The Big Island of Hawaii, the largest in the chain typically ranges between 100,000-150,000 arrivals each month. These numbers were generally higher in 2007 in comparison to either 2006 or 2005. Excluding the summer "hump" felt through all the islands, the number of arrivals fluctuates much less than some other islands in the chain, so visitation is usually about the same in Hawai'i. Spring visitation was notably higher in 2007 when compared to 2006 and Fall visitation was notably lower. The events we noted on the best time to travel to Hawaii page, that are held each spring and fall, can increase visitor ratios on the island.
Maui, the second largest island in the chain, typically ranges between 175,000-250,000 arrivals each month. On some years Maui's arrival numbers bounce around a good bit throughout the year, but in 2007 they remained fairly constant. The summer "hump" is by far the largest period of arrivals, but there are also significant spikes at other times during the year, most notably around the Christmas holidays. Maui also saw more arrivals in 2007 than either 2006 or 2005. March has the largest notable increase in 2007, while December had the most notable decrease.
Kauai, the fourth largest island in the chain, typically ranges between 95,000-120,000 visitors each month. Kauai, in general, is a much quieter island (arrival wise) when compared to the likes of the other islands in the chain. But that may be due to its size and "theme" (all things green). The summer "hump" is the only really busy time on the island, though it's not as distinct as the "hump" Maui and Oahu experience. Kauai, like Maui and the Big Island, saw higher arrival numbers in 2007 than previously in either 2006 or 2005. It is also clear the Kauai saw a notable increase in Spring and early Summer 2007 traffic when compared to 2006.
Oahu, the third largest island in the chain, typically ranges between 350,000-450,000 visitors each month. As you can quickly see, that number quickly dwarfs the other islands arrival data. Oahu is widely popular with visitors abroad, and given that 75% of the state's population lives on this single island, the arrival data can skew accordingly. Oahu's numbers were down in 2007 in comparison to 2006, but Oahu remains the most popular island of choice for many visitors. The drop in visitation, as noted, has now happened twice in a row over the last three years.
Molokai and Lanai only make up 2% of all visitor arrivals combined. If you're heading to the islands, we suggest you look at the detailed statistics provided on the Hawaii government page linked above.
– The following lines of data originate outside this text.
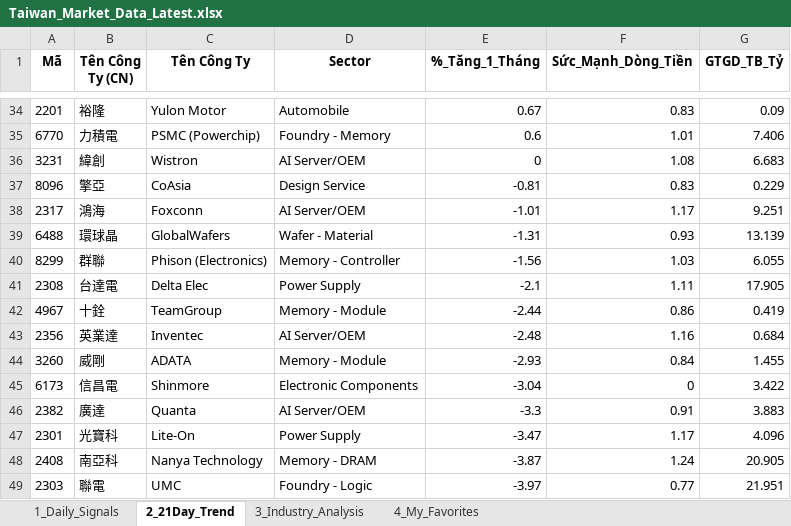
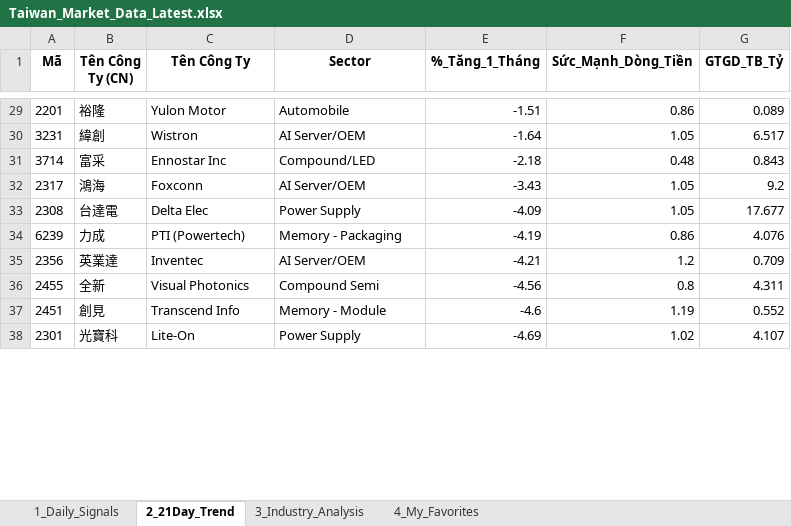
Before and after one commit to chipmoon/dashboard-tw, an Excel workbook: Taiwan_Market_Data_Latest.xlsx, sheet 2_21Day_Trend, drawn as a sheet; only a part is shown, gaps mark what is left out; values as stored, in another font and other column widths than the file's, no borders; removed rows and columns are numbered as before the commit, all else as after; the diff covers the shown part only; the diff names each change by its address in the sheet, - before the commit and + after, or states it on an @@ line.

```diff
--- a/Taiwan_Market_Data_Latest.xlsx (sheet 2_21Day_Trend)
+++ b/Taiwan_Market_Data_Latest.xlsx (sheet 2_21Day_Trend)
-E29 (%_Tăng_1_Tháng): 0.67
+E29 (%_Tăng_1_Tháng): -1.51
-F29 (Sức_Mạnh_Dòng_Tiền): 0.83
+F29 (Sức_Mạnh_Dòng_Tiền): 0.86
-G29 (GTGD_TB_Tỷ): 0.09
+G29 (GTGD_TB_Tỷ): 0.089
-row 35: 6770 | 力積電 | PSMC (Powerchip) | Foundry - Memory | 0.6 | 1.01 | 7.406
-E30 (%_Tăng_1_Tháng): 0
+E30 (%_Tăng_1_Tháng): -1.64
-F30 (Sức_Mạnh_Dòng_Tiền): 1.08
+F30 (Sức_Mạnh_Dòng_Tiền): 1.05
-G30 (GTGD_TB_Tỷ): 6.683
+G30 (GTGD_TB_Tỷ): 6.517
-row 37: 8096 | 擎亞 | CoAsia | Design Service | -0.81 | 0.83 | 0.229
+row 31: 3714 | 富采 | Ennostar Inc | Compound/LED | -2.18 | 0.48 | 0.843
-E32 (%_Tăng_1_Tháng): -1.01
+E32 (%_Tăng_1_Tháng): -3.43
-F32 (Sức_Mạnh_Dòng_Tiền): 1.17
+F32 (Sức_Mạnh_Dòng_Tiền): 1.05
-G32 (GTGD_TB_Tỷ): 9.251
+G32 (GTGD_TB_Tỷ): 9.2
-row 39: 6488 | 環球晶 | GlobalWafers | Wafer - Material | -1.31 | 0.93 | 13.139
-row 40: 8299 | 群聯 | Phison (Electronics) | Memory - Controller | -1.56 | 1.03 | 6.055
-E33 (%_Tăng_1_Tháng): -2.1
+E33 (%_Tăng_1_Tháng): -4.09
-F33 (Sức_Mạnh_Dòng_Tiền): 1.11
+F33 (Sức_Mạnh_Dòng_Tiền): 1.05
-G33 (GTGD_TB_Tỷ): 17.905
+G33 (GTGD_TB_Tỷ): 17.677
-row 42: 4967 | 十銓 | TeamGroup | Memory - Module | -2.44 | 0.86 | 0.419
+row 34: 6239 | 力成 | PTI (Powertech) | Memory - Packaging | -4.19 | 0.86 | 4.076
-E35 (%_Tăng_1_Tháng): -2.48
+E35 (%_Tăng_1_Tháng): -4.21
-F35 (Sức_Mạnh_Dòng_Tiền): 1.16
+F35 (Sức_Mạnh_Dòng_Tiền): 1.2
-G35 (GTGD_TB_Tỷ): 0.684
+G35 (GTGD_TB_Tỷ): 0.709
-row 44: 3260 | 威剛 | ADATA | Memory - Module | -2.93 | 0.84 | 1.455
-row 45: 6173 | 信昌電 | Shinmore | Electronic Components | -3.04 | 0 | 3.422
-row 46: 2382 | 廣達 | Quanta | AI Server/OEM | -3.3 | 0.91 | 3.883
+row 36: 2455 | 全新 | Visual Photonics | Compound Semi | -4.56 | 0.8 | 4.311
+row 37: 2451 | 創見 | Transcend Info | Memory - Module | -4.6 | 1.19 | 0.552
-E38 (%_Tăng_1_Tháng): -3.47
+E38 (%_Tăng_1_Tháng): -4.69
-F38 (Sức_Mạnh_Dòng_Tiền): 1.17
+F38 (Sức_Mạnh_Dòng_Tiền): 1.02
-G38 (GTGD_TB_Tỷ): 4.096
+G38 (GTGD_TB_Tỷ): 4.107
-row 48: 2408 | 南亞科 | Nanya Technology | Memory - DRAM | -3.87 | 1.24 | 20.905
-row 49: 2303 | 聯電 | UMC | Foundry - Logic | -3.97 | 0.77 | 21.951
```
Also changed, not shown: 26 added rows, 21 removed rows and 40 edited cells elsewhere in this sheet, sheet 1_Daily_Signals, sheet 3_Industry_Analysis, sheet 4_My_Favorites.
If you want even more detailed tourism specifications, please visit the Hawaii Department of Business, Economic Development & Tourism.